  [ "Katie Ledecky", 4 ], 
  [ "Simone Biles", 4 ] ]

As you can see, parts of the query are separated by $ and they represent the indidividual steps of the data transformation. The part series(Athlete,Gold) at the end specifies what data we want to get - here, we want to get the result as a series, which is a simple list of key value pairs, stored as nested lists.

If you want to learn more, the publishing data article explains the details of the protocol and the Olympics service shows a minimal F# example that exposed data based on a CSV file. I will be adding further examples to The Gamma repository soon, but let me know at @tomaspetricek if you have some interesting data source that you'd like to support!

Summary

When I started thinking about open and transparent visualizations more than a year ago, I did not realize how timely issue this will be. I believe that we need to build much better tools for making facts backed by data more engaging. Using a phrase from my recent talk, here is what we need!

The Gamma project is still in its early days, but the thegamma-script package that you can now use is the first step towards using data in a more fun way that encourages people to explore data on their own and produce transparent and reproducible results. Thanks to the pivot type provider and the spreadsheet-inspired editor available through The Gamma, doing that should now be a lot easier!
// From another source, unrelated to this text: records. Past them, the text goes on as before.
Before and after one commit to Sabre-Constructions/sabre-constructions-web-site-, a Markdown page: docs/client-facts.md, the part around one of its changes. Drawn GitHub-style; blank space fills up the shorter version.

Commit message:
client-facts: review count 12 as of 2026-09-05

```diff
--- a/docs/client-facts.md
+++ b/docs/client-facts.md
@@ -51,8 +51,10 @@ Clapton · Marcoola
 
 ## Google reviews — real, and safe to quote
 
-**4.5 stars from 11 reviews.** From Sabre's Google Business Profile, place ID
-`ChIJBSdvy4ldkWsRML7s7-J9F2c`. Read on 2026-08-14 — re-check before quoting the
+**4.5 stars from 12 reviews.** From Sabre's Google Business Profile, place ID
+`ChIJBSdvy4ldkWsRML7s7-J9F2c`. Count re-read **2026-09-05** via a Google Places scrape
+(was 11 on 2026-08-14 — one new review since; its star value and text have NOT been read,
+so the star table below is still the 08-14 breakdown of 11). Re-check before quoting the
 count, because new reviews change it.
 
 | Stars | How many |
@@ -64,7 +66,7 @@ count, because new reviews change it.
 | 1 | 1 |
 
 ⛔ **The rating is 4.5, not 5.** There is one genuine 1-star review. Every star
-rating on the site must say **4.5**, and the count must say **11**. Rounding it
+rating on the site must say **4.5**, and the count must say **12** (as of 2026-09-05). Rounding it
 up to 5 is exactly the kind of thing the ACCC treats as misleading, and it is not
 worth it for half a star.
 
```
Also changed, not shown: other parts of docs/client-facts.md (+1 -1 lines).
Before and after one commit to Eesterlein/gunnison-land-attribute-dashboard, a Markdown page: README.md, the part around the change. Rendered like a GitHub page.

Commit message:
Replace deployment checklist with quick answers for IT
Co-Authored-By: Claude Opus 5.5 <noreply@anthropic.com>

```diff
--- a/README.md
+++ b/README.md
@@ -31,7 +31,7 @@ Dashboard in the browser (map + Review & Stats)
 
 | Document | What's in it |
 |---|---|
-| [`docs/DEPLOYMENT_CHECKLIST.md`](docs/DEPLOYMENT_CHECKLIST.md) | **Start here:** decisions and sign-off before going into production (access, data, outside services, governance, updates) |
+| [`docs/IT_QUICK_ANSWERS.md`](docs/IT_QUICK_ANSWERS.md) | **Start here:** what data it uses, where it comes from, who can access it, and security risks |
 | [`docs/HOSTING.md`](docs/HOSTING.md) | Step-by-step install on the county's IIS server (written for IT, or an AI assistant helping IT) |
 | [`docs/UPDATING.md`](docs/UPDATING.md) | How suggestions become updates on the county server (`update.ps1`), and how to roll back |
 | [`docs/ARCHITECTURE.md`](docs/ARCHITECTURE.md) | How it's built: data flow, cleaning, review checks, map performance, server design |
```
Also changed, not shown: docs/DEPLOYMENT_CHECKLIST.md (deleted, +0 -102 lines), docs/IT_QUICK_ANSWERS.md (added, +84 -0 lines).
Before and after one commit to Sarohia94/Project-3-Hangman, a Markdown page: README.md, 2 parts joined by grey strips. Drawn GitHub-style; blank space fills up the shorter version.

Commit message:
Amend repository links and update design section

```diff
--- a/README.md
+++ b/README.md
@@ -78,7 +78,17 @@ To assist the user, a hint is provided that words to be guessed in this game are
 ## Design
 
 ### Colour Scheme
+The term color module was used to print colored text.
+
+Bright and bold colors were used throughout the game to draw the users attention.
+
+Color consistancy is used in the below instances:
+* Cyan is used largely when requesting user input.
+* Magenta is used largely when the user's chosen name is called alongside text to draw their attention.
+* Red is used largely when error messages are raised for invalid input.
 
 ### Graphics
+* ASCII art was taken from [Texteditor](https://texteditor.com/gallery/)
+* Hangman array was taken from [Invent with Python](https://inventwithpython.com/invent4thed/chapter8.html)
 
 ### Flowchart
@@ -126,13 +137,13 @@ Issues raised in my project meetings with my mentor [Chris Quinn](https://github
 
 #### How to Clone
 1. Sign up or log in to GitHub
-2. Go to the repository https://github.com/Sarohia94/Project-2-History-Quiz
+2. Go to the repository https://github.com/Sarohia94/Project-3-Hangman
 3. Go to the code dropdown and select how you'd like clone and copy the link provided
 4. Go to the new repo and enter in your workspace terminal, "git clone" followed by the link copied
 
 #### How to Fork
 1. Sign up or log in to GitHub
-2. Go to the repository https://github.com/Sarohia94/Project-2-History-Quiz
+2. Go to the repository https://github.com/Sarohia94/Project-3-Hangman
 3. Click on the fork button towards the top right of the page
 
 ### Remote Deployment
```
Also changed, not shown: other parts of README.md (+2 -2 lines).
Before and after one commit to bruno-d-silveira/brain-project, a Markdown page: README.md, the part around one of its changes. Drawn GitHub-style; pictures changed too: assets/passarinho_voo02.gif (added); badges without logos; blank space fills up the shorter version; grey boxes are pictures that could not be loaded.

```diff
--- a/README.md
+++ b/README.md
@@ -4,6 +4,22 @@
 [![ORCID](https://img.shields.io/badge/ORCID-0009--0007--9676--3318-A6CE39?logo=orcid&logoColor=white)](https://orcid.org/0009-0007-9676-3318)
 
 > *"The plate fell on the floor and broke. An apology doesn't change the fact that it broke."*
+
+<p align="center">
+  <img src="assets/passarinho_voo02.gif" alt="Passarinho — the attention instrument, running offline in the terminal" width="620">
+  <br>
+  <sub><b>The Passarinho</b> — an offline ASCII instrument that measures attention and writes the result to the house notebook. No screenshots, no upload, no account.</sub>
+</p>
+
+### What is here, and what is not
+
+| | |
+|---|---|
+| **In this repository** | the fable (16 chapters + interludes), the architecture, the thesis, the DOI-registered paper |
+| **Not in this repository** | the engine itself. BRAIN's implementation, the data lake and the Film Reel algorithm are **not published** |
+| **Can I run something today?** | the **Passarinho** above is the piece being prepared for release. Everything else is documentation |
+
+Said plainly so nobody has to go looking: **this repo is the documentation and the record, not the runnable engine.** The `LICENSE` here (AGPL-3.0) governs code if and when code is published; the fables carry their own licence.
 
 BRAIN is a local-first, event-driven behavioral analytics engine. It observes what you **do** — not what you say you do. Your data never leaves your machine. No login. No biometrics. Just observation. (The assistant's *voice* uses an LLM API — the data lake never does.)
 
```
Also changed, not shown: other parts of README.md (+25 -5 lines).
Published: Wednesday, 25 January 2017, 12:31 PM
Author: Tomas Petricek
Typos: Send me a pull request!
Tags: thegamma, data journalism, data science, research, visualization